Once commercial production began, Kraft Foods harnessed its great potential by mass-producing and boxing it up for busy mothers and hungry children, putting it on the map during the Depression, in 1937. While many cooks still preferred to make it from scratch, it created quite a stir in packaged foods, right up there with sliced white bread and Toll House cookies. In spite of a former First Lady’s campaign maligning it, boxed mac and cheese is a pantry staple.

No question, it has come a long way, and some of its newest versions are just plain outrageous. Seems each restaurant and chef wants to outdo the others, and while perhaps some (maybe) delicious variations, the new combinations could qualify as just plain bizarre.

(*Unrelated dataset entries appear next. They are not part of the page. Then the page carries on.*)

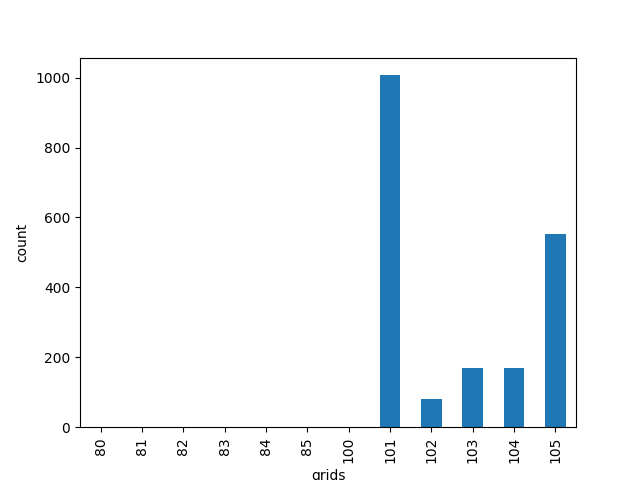
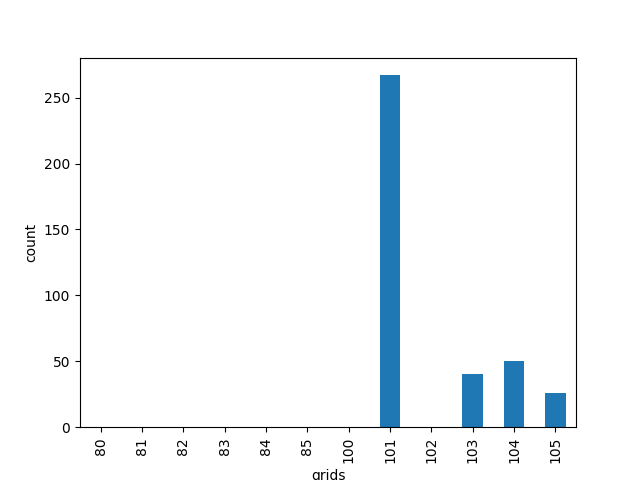
mod

diff --git a/assignment_2/frequency.py b/assignment_2/frequency.py
@@ -7,14 +7,10 @@ import matplotlib.pyplot as plt
 
 if __name__ == "__main__":
 
-    # d = {'1':0, "2":3}
-    # d['5'] = 3
-    # print(d)    
-
     d = {}
 
     s = datetime(2021,9,20)
-    e = datetime(2021,9,23)
+    e = datetime(2021,9,21)
     df = pd.read_csv("book_with_grids.csv")
     grids = [80, 81, 82, 83, 84, 85, 100, 101, 102, 103, 104, 105]
 
@@ -29,7 +25,8 @@ if __name__ == "__main__":
         count = 0
         for field in fields:
             ldf = util.get_lfdf(field, s, e, list(df[df['grid']==grid]['device_id']))
-            count += len(ldf)
+            if isinstance(ldf, pd.DataFrame):
+                count += len(ldf)
 
         d[str(grid)] = count
         
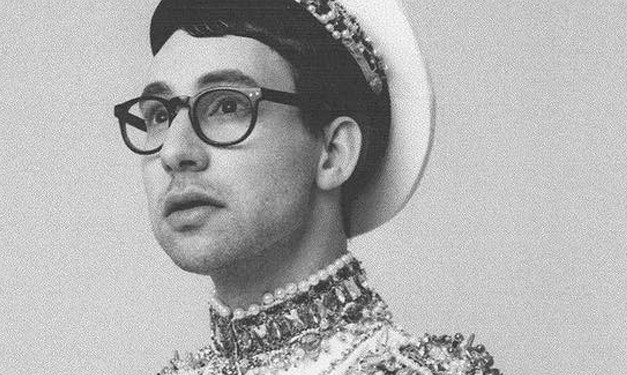
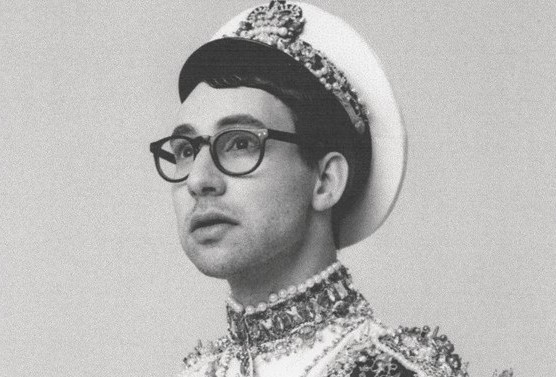
ajuste nas imagens e estilização

diff --git a/index.html b/index.html
@@ -7,7 +7,7 @@
     <meta http-equiv="X-UA-Compatible" content="ie=edge">
     <link href="https://fonts.googleapis.com/css?family=Nothing+You+Could+Do" rel="stylesheet">
     <title>sound of you</title>
-    <link rel="stylesheet" href="styles.css">
+    <link rel="stylesheet" href="css/styles.css">
 </head>
 
 <body>
@@ -27,16 +27,18 @@
     <!-- cards -->
     <main>
         <section class="cartoes">
-            <div class="card primeiro">
+            <div class="card">
                 <div class="container front">
-                    <!--<img src="img/its-jack-ie-bleachers.jpg" alt="">-->
+                    <img src="img/its-jack-ie-bleachers.jpg" alt="">
                     <div class="nomeMusica">
                         <p>Don't take the money</p>
                         <p>Bleachers</p>
                     </div>
                 </div>
-                
-                <div class="card back"> <!-- não aparece ao virar-->
+
+                <div class="card back">
+                    <!-- não aparece ao virar-->
+                    <h4>Don't take the money</h4>
                     <p class="descricao">
                         Lorem ipsum dolor sit amet consectetur adipisicing elit. Consequuntur ullam qui, quasi sunt
                         deleniti eos ab autem corporis maiores sed impedit magnam ad, modi repudiandae odio?
@@ -44,35 +46,96 @@
                     </p>
                 </div>
             </div>
-            </div>
-            <div class="card segundo">
-                <div class="nomeMusica">
-                    <p>Sea of love</p>
-                    <p>Cat Power</p>
+            
+            <div class="card">
+                <div class="container front">
+                    <img src="img/catpowertop.jpg" alt="">
+                    <div class="nomeMusica">
+                        <p>Sea of love</p>
+                        <p>Cat Power</p>
+                    </div>
+                </div>
+
+                <div class="card back">
+                    <!-- não aparece ao virar-->
+                    <p class="descricao">
+                        Lorem ipsum dolor sit amet consectetur adipisicing elit. Consequuntur ullam qui, quasi sunt
+                        deleniti eos ab autem corporis maiores sed impedit magnam ad, modi repudiandae odio?
+                        Perspiciatis fuga animi blanditiis.
+                    </p>
                 </div>
             </div>
-            <div class="card terceiro">
-                <div class="nomeMusica">
-                    <p>Make you feel my love</p>
-                    <p>Adele</p>
+            
+            <div class="card">
+                <div class="container front">
+                    <img src="img/adele-video-xavier-dolan-bts-ss01.jpg" alt="">
+                    <div class="nomeMusica">
+                        <p>Make you feel my love</p>
+                        <p>Adele</p>
+                    </div>
+                </div>
+
+                <div class="card back">
+                    <!-- não aparece ao virar-->
+                    <p class="descricao">
+                        Lorem ipsum dolor sit amet consectetur adipisicing elit. Consequuntur ullam qui, quasi sunt
+                        deleniti eos ab autem corporis maiores sed impedit magnam ad, modi repudiandae odio?
+                        Perspiciatis fuga animi blanditiis.
+                    </p>
                 </div>
             </div>
-            <div class="card quarto">
-                <div class="nomeMusica">
-                    <p>utopia</p>
-                    <p>Lykke Li</p>
+            <div class="card">
+                <div class="container front">
+                    <img src="img/DhmNMFiXkAYUnlp.jpg" alt="">
+                    <div class="nomeMusica">
+                        <p>utopia</p>
+                        <p>Lykke Li</p>
+                    </div>
+                </div>
+
+                <div class="card back">
+                    <!-- não aparece ao virar-->
+                    <p class="descricao">
+                        Lorem ipsum dolor sit amet consectetur adipisicing elit. Consequuntur ullam qui, quasi sunt
+                        deleniti eos ab autem corporis maiores sed impedit magnam ad, modi repudiandae odio?
+                        Perspiciatis fuga animi blanditiis.
+                    </p>
                 </div>
             </div>
-            <div class="card quinto">
-                <div class="nomeMusica">
-                    <p>It's always you</p>
-                    <p>Chet Baker</p>
+            <div class="card">
+                <div class="container front">
+                    <img src="img/chet baker 8130175874_941ecefbb8_b.jpg" alt="">
+                    <div class="nomeMusica">
+                        <p>It's always you</p>
+                        <p>Chet Baker</p>
+                    </div>
+                </div>
+
+                <div class="card back">
+                    <!-- não aparece ao virar-->
+                    <p class="descricao">
+                        Lorem ipsum dolor sit amet consectetur adipisicing elit. Consequuntur ullam qui, quasi sunt
+                        deleniti eos ab autem corporis maiores sed impedit magnam ad, modi repudiandae odio?
+                        Perspiciatis fuga animi blanditiis.
+                    </p>
                 </div>
             </div>
-            <div class="card sexto">
-                <div class="nomeMusica">
-                    <p>Make you feel my love</p>
-                    <p>Adele</p>
+            <div class="card">
+                <div class="container front">
+                    <img src="img/sinead_oconnor.jpg" alt="">
+                    <div class="nomeMusica">
+                        <p>Nothing compares 2 U</p>
+                        <p>Sinéad O'Connor</p>
+                    </div>
+                </div>
+
+                <div class="card back">
+                    <!-- não aparece ao virar-->
+                    <p class="descricao">
+                        Lorem ipsum dolor sit amet consectetur adipisicing elit. Consequuntur ullam qui, quasi sunt
+                        deleniti eos ab autem corporis maiores sed impedit magnam ad, modi repudiandae odio?
+                        Perspiciatis fuga animi blanditiis.
+                    </p>
                 </div>
             </div>
         </section>

diff --git a/css/styles.css b/css/styles.css
@@ -3,6 +3,7 @@ body {
   font-family: helvetica, sans-serif;
   max-width: 1000px;
   margin: 0 auto;
+  background-color: rgb(209, 212, 219);
 }
 
 header {
@@ -48,39 +49,25 @@ hr {
 .card {
   flex-basis: 30%;
   height: 230px;
-  background-size: cover;
   margin: 15px 10px;
   border-radius: 10px;
   backface-visibility: hidden;
 }
 
-.container {
+
+/* FRONT */ 
+.front,
+.back {
   transition: transform 0.5s;
   transform-style: preserve-3d;
+  height: 100%;
+  position: relative;
 }
 
-.primeiro {
-  background-image: url(img/its-jack-ie-bleachers.jpg);
-}
-
-.segundo {
-  background-image: url(img/07ab1bd0ee800997d3b627a1559027cd.jpg);
-}
-
-.terceiro {
-  background-image: url(img/adele-video-xavier-dolan-bts-ss01.jpg);
-}
-
-.quarto {
-  background-image: url(img/lykke_li.jpg);
-}
-
-.quinto {
-  background-image: url(img/chet-baker.jpg);
-}
-
-.sexto {
-  background-image: url(img/sinead_oconnor.jpg);
+.container img {
+  height: 100%;
+  width: 100%;
+  border-radius: 10px;
 }
 
 .nomeMusica {
@@ -89,7 +76,18 @@ hr {
   color: rgba(255, 255, 255, 1);
   background-color: black;
   background: linear-gradient(rgba(0, 0, 0, 1), rgba(0, 0, 0, .4));
-  padding: 0 8px;
+  margin: 0;
+  position: absolute;
+  width: 100%;
+  bottom: 0;
+  border-bottom-left-radius: 10px;
+  border-bottom-right-radius: 10px;
+}
+
+.nomeMusica p {
+  font-size: 15px;
+  margin-left: 9px;
+  margin-right: 9px;
 }
 
 .card:hover .container {
@@ -101,7 +99,12 @@ hr {
   backface-visibility: hidden;
 }
 
+
+/* BACK */
 .back {
-  background: red; /* não aparece */
   transform: rotateY(180deg);
+  border-radius: 10px;
+  display: block;
+  background-image: linear-gradient(60deg, #29323c 0%, #485563 100%);
+
 }
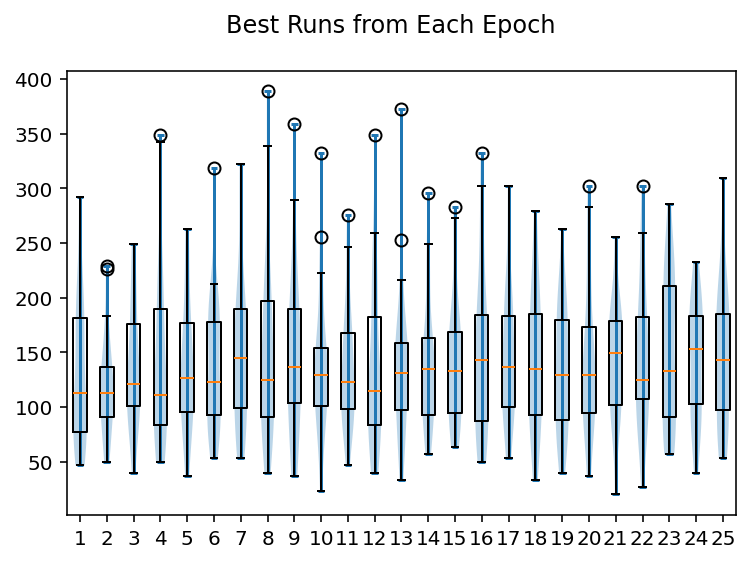
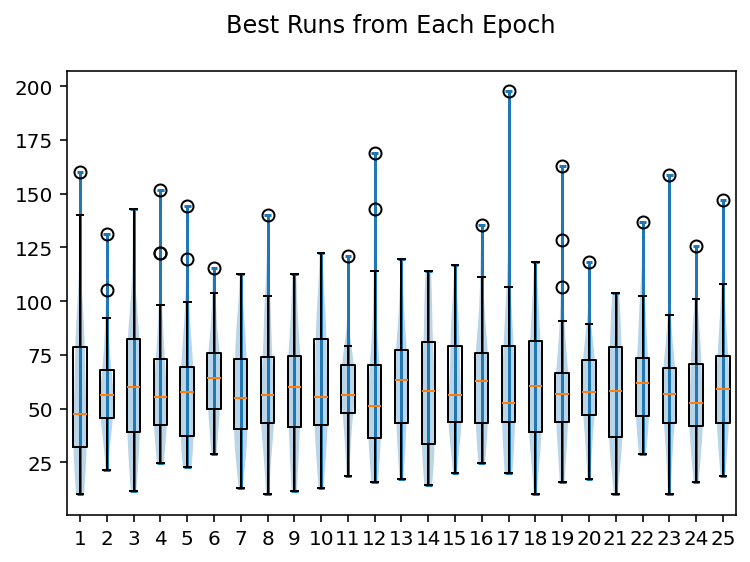
Changed parsimonly pressure from log10 controller size to ln controller size so that abnormally high scores would not come from small controllers which manage to succeed

diff --git a/GPSearch/players.py b/GPSearch/players.py
@@ -78,7 +78,7 @@ class Player:
         self._score = self._score + score
         
     def final_score(self):
-        self._score = self._score / np.log10(self._controller.size())
+        self._score = self._score / np.log(self._controller.size())
         
     def load_world(self,world):
         self._world = world
@@ -156,7 +156,7 @@ class PacMan(Player):
     def win_score(self,t,tmult):
         #PacMan win score = (total score * 2-(time/total time)) / parsimony pressure (ln controller size)
         self._score = self._score * (2-(t/tmult))
-        self._score = self._score / np.log10(self._controller.size())
+        self._score = self._score / np.log(self._controller.size())
         
     def reset(self):
         self._xpos = 0

diff --git a/GPSearch/evolution.py b/GPSearch/evolution.py
@@ -10,6 +10,7 @@ from play import Game
 import multiprocessing as mp
 import matplotlib.pyplot as plt
 import selection
+import shutil
 import numpy as np
 import mutators
 import random
@@ -133,6 +134,8 @@ def run(nworlds,popsize,mdepth,lsize,tprob,xdim,ydim,wden,ppill,rnginit,nghosts,
     for i in range(epochs):
         run = []
         print('Epoch: ' + str(i+1))
+        if os.path.exists('worldfiles/epoch'+str(i)+'/') and os.path.isdir('worldfiles/epoch'+str(i)+'/'):
+            shutil.rmtree('worldfiles/epoch'+str(i)+'/')
         run_epoch(i,worlds,popsize, pacmen, ghosts,nghosts,fprob,gtime)
         bestp = 0
         bestscore = 0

Here is a list of current popular creations:

Mac and cheese bagels (actually baked into the dough) from Einstein Bros.Bagels

Mac and cheese balls, breaded and deep fried for a new experience in hors d’oeurves (Trader Joe’s are especially good)

Pizza topped with mac and cheese is showing up at several major chains

Hamburgers topped or stuffed with mac and cheese

Mac and Cheese Stuffed Peppers

Mac and Cheese Grilled Cheese Sandwich

Meatball-stuffed sandwich sliders

Mexican foods (quesadillas, burritos and enchiladas) stuffed with M&C

Hot Dogs topped off with M&C (hold the ketchup)

Rich homemade baked M&C casserole with lobster (and a very hefty price)

Mac and cheese topped with white truffles

Of course, driving up the cost and (sometimes) the taste level, any cheese can be used, including Gruyere (Martha Stewart’s favorite which will run you about $30/pound, but hey, it’s Martha Stewart) and blue cheese, which adds an interesting and new taste for this classic dish, rather than traditional cheddar and Velveeta. Maybe a chunk of butter and some sour cream to up the calories.

And at one L.A. restaurant, truffle oil and a splash of white wine is added for the bargain price of $95 per serving (you read that right). Yikes.

In other words, just about anything you can dream up, you can do with your basic mac and cheese, so get creative if the spirit moves you. But for you purists, nothing beats the creamy goodness of macaroni, rich cheddar cheese sauce and buttery crumb topping baked to gooey perfection in the oven. It may be all grown up, but no doubt about it. Some things are better just left alone.